* [Records supplied]:
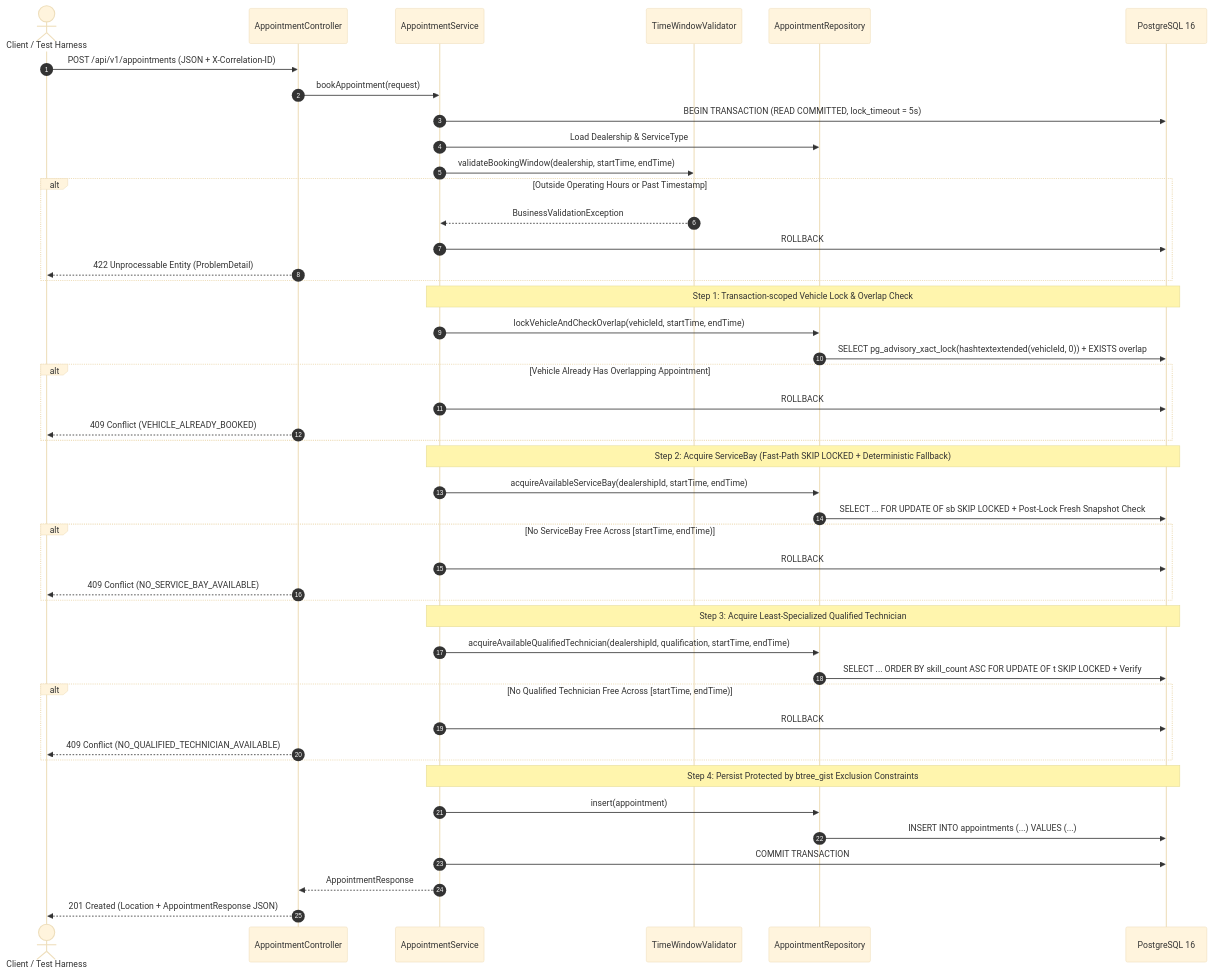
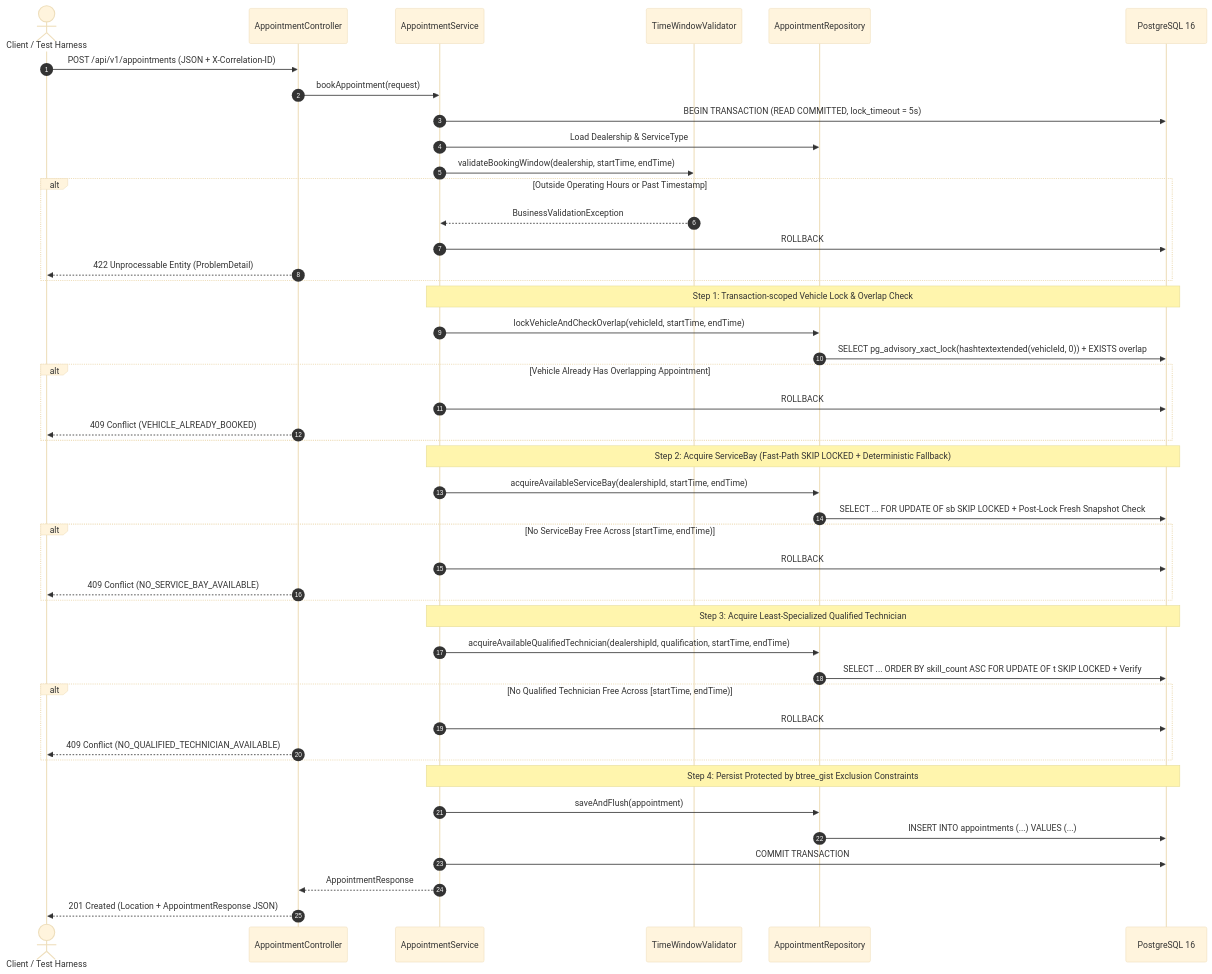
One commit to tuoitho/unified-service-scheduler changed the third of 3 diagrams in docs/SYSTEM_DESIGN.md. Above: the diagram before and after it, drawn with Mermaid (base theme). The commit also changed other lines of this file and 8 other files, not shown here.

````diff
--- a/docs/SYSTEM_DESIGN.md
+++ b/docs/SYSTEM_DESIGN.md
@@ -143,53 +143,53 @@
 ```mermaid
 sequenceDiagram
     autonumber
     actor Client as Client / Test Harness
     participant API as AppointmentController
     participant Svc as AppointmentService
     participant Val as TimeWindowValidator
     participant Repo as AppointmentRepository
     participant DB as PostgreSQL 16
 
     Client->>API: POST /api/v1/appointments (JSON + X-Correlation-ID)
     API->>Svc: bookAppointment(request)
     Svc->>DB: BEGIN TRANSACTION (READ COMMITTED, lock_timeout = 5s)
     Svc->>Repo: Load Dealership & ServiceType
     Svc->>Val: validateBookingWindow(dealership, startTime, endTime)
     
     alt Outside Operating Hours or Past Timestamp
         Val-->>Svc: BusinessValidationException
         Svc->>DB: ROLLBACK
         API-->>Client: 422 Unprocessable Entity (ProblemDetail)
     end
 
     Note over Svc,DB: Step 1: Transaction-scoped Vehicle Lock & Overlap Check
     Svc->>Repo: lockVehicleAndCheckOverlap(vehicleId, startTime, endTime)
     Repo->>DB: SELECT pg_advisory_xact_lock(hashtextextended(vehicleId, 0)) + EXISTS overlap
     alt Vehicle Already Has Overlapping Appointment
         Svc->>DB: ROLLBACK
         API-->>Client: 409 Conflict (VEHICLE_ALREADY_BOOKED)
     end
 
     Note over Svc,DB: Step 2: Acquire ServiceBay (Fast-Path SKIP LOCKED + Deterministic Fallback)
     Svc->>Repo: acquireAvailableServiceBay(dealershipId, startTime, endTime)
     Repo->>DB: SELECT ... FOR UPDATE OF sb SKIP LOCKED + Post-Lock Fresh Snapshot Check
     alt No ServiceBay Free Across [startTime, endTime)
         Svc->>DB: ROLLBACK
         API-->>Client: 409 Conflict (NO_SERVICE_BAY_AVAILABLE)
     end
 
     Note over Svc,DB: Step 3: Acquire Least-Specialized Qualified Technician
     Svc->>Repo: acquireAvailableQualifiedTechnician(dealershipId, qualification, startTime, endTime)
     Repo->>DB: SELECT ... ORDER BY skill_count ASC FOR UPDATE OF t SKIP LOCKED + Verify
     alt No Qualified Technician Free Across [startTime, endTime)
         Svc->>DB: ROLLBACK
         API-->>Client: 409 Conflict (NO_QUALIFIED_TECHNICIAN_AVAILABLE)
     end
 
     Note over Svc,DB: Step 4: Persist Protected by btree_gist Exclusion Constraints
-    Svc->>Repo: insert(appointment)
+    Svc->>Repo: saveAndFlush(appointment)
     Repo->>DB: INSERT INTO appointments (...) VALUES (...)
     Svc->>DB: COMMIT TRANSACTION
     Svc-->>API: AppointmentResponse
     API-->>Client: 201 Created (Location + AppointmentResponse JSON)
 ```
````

* [What this task involves]: In the records above, some lines hold the word "endTime". Say how many, and nothing more.

* [Exercise answer]: 6